A total of 258 patients with NOF (average age of 82.3 years) were included in this study, of which 69% (178/258) were females and 31% (80/258) were males. In addition, 4% (10/258) of patients with NOF developed PU during inpatient stay with a gender distribution of 60% (6/10) females and 40% (4/10) males. The average age of patients in the NOF and PU group was 84.4 years. NOF patients with PU had prolonged average length of stay compared to patients with NOF without PU respectively (25.3 days Vs 19.2 days). Average BMI in NOF patients with PU was higher compared to patients with NOF without PU (24.45 kg/m2 vs. 23.4 kg/m2 respectively, P = 0.038).
Findings from analytical data showed a 4% incident rate of PU development in NOF patients at East Sussex Hospital Trust which is a similar result to the recorded 3.5% rates by the National Hip Fracture database report for 2013. Many studies so far have highlighted the increased nutritional requirements in this vulnerable group however quite often despite attempted adherence to NICE nutrition guidance, involving nutritional screening tools, care plans and protected mealtimes; acutely unwell, malnourished patients are often not receiving their estimated nutritional requirements due to lack of adequate staffing on wards or assistant and encouragement required during meal times in order to optimize nutritional intake.
This study showed PU incident rate levels were predominately seen in the slightly higher age group, which could potentially be linked to lower dietary intake secondary to factors such as poor dentition, loss of taste and smell sensation contributing to lack of appetite, cognitive impairment/dementia, impaired vision, poor dexterity and changes in gastrointestinal function leading to constipation and/or impaired nutrient absorption.
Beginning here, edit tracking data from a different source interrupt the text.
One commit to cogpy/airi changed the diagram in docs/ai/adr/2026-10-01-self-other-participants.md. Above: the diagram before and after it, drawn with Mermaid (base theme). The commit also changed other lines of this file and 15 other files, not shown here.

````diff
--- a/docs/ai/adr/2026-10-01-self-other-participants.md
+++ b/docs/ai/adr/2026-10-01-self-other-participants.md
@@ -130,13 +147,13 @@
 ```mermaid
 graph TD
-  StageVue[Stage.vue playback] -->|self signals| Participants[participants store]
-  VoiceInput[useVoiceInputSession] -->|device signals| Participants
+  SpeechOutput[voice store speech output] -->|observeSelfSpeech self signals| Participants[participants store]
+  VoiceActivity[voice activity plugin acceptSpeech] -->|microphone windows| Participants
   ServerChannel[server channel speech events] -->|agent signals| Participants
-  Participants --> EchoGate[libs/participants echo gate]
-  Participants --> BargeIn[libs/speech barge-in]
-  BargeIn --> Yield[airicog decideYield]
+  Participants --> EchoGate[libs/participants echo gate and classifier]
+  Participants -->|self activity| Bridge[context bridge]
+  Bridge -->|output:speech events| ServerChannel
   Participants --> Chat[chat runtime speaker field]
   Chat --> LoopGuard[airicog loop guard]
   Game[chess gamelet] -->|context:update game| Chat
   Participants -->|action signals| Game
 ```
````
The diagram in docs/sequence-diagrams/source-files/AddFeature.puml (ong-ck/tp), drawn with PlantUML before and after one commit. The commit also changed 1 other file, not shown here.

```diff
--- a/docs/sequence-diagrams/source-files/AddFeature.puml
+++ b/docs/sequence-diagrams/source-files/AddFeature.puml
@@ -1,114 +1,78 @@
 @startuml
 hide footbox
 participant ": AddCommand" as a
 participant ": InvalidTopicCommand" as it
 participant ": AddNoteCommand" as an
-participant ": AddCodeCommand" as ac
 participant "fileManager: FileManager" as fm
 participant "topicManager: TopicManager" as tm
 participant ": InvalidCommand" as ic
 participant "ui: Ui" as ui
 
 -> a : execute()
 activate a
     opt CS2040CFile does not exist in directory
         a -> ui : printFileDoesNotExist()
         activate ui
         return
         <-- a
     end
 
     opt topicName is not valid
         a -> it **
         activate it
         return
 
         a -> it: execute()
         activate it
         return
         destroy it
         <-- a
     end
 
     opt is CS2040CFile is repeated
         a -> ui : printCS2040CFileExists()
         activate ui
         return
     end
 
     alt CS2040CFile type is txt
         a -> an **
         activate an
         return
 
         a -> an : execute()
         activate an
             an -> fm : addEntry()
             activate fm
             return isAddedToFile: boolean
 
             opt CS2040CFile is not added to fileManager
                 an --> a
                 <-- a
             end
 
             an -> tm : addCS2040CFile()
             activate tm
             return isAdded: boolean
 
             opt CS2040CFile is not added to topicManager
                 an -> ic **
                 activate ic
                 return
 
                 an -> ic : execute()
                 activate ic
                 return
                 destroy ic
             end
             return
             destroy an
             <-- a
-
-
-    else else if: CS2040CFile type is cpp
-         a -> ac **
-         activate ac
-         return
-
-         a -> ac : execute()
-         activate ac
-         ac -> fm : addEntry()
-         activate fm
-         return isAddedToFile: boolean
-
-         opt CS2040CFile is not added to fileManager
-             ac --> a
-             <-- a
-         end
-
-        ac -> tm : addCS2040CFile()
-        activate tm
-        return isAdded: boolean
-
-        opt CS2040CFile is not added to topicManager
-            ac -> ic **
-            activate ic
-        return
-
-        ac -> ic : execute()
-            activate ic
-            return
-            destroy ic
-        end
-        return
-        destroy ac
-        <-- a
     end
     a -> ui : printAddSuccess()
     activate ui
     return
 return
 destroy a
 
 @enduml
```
Moreover, findings indicated a higher PU incident rates in patients with a slightly higher BMI, although still within healthy range (18.5-25 kg/m2) as classified by WHO 2004. Two potential factors contributing to these results may include: 1) higher nutritional requirements for energy and protein of such patients not being met as they may be perceived as individuals with healthy BMI from observation, and 2) lack of mobilization and being bed-bound during admission post-surgery and inadequate levels of regular turning/repositioning and monitoring of PU areas. One of the major limitations of the study includes lack of data on establishing patient’s nutritional intake during hospital admission in both groups and assessing whether estimated nutritional requirements were being met. Further studies to include other co-founding factors such as demographic data of the patients in the two groups and their predictive variables are required to confirm current findings.
Patients with NOF are at higher risk of malnutrition during hospital admission secondary to elevated nutritional requirements for wound healing and recovery. Often due to long period of hospital admission post-surgery, factors such as reduced mobility, infections, loss of appetite and change in living environment impact patient’s dietary intake and result in inadequate nutritional intake. Patients who are bedbound and present with an overweight BMI are potentially at higher risk of developing PU during admission. However given the lack of eliminating possible confounding factors such as patient’s actual dietary intake during hospital admission, authors conclude that correlation does not imply causation.
In order to improve nutritional status in this vulnerable group of patients authors suggest that clinicians involved in the care of fractured NOF patients with or without PU should seek to ensure that all individuals are nutritionally screened on admission using a validated tool and commenced on appropriate nutritional support plan devised by registered dietitians, which may include provision of Oral Nutritional Supplementation (ONS) to prevent weight loss during hospitalization for hip fracture rehabilitation and potentially reduce length of stay.